HOW TO COMPLETE THIS TASK » Reproduce the entries beneath exactly, without their images.

EXERCISE INPUTS »
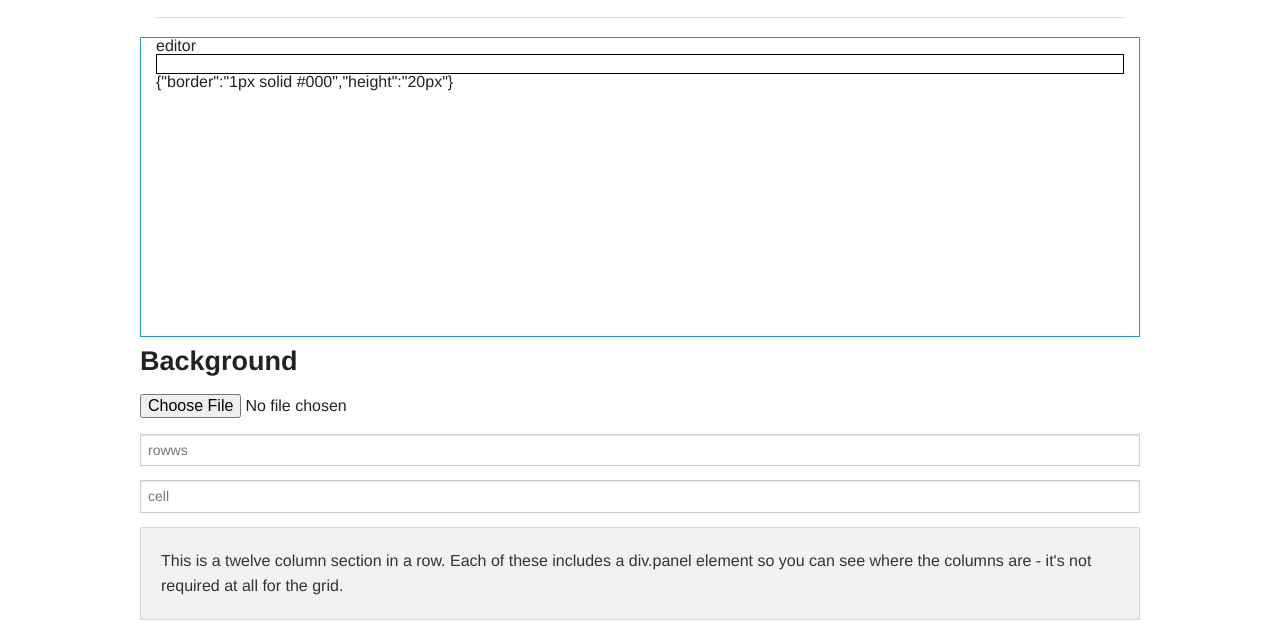
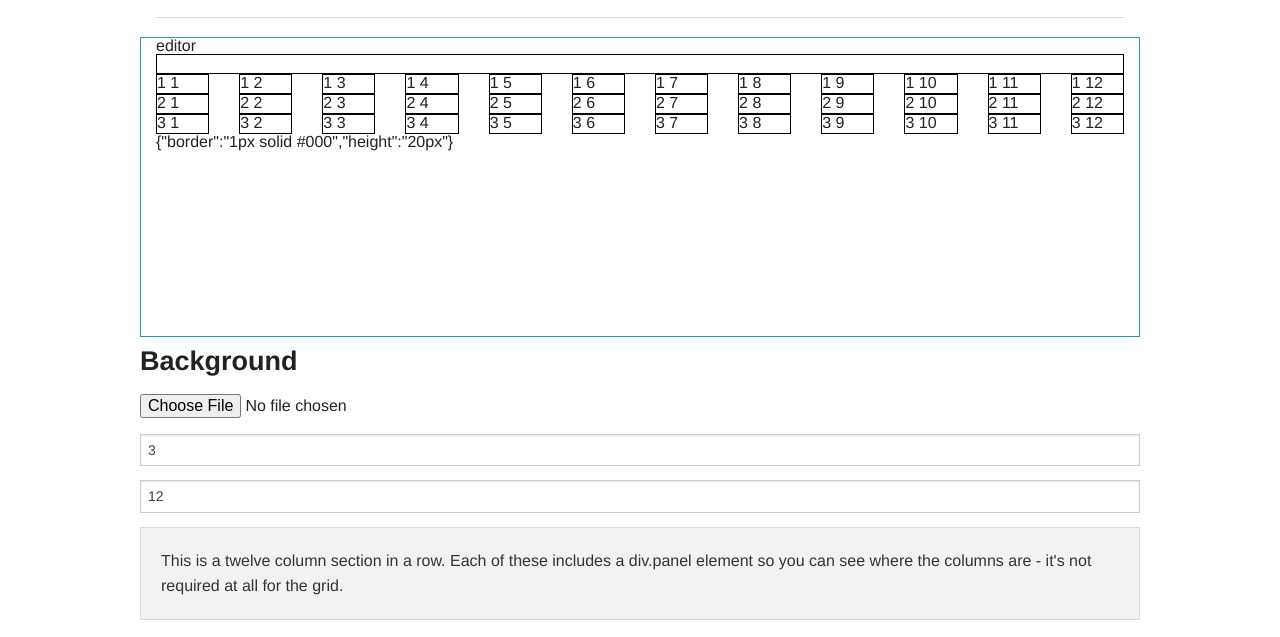
Before and after one commit to mir4a/gridator, a plain HTML site: page index.html in a window 1280 px wide. Shown: the part 107-744 px from the top of the page. Drawn offline with Linux system fonts and the light colour scheme.

Commit message:
#2 создание сетки

```diff
--- a/index.html
+++ b/index.html
@@ -159,8 +159,8 @@
     <div class="row">
       <div class="large-12 columns">
         <input type="file" />
-        <input  type="text" ng-model="bgsd" placeholder="rowws"/>
-        <input type="text" ng-model="bg" placeholder="cell"/>
+        <input  type="text" ng-model="row" placeholder="rows"/>
+        <input type="text" ng-model="cell" placeholder="cells"/>
         <div class="panel">
           <p>This is a twelve column section in a row. Each of these includes a div.panel element so you can see where
             the columns are - it's not required at all for the grid.</p>
--- a/javascripts/angular/app/controller.js
+++ b/javascripts/angular/app/controller.js
@@ -1,12 +1,14 @@
 function MyCtrl ($scope) {
+	$scope.row = 3;
+	$scope.cell = 12;
 	$scope.$watch( function(){
- 	var rows = $scope.bgsd;
+ 	var rows = $scope.row;
  	var row = [];
  	for(var i=0;i<rows;i++) {
   		row.push(i+1);
 	}
 	$scope.rows = row;
-	var cells = $scope.bg;
+	var cells = $scope.cell;
 	var cell = [];
 	for(var i=0;i<cells;i++)
 	{
```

RESULT OF THE EXERCISE »
Before and after one commit to mir4a/gridator, a plain HTML site: page index.html in a window 1280 px wide. Shown: the part 107-744 px from the top of the page. Drawn offline with Linux system fonts and the light colour scheme.

Commit message:
#2 создание сетки

```diff
--- a/index.html
+++ b/index.html
@@ -159,8 +159,8 @@
     <div class="row">
       <div class="large-12 columns">
         <input type="file" />
-        <input  type="text" ng-model="bgsd" placeholder="rowws"/>
-        <input type="text" ng-model="bg" placeholder="cell"/>
+        <input  type="text" ng-model="row" placeholder="rows"/>
+        <input type="text" ng-model="cell" placeholder="cells"/>
         <div class="panel">
           <p>This is a twelve column section in a row. Each of these includes a div.panel element so you can see where
             the columns are - it's not required at all for the grid.</p>
--- a/javascripts/angular/app/controller.js
+++ b/javascripts/angular/app/controller.js
@@ -1,12 +1,14 @@
 function MyCtrl ($scope) {
+	$scope.row = 3;
+	$scope.cell = 12;
 	$scope.$watch( function(){
- 	var rows = $scope.bgsd;
+ 	var rows = $scope.row;
  	var row = [];
  	for(var i=0;i<rows;i++) {
   		row.push(i+1);
 	}
 	$scope.rows = row;
-	var cells = $scope.bg;
+	var cells = $scope.cell;
 	var cell = [];
 	for(var i=0;i<cells;i++)
 	{
```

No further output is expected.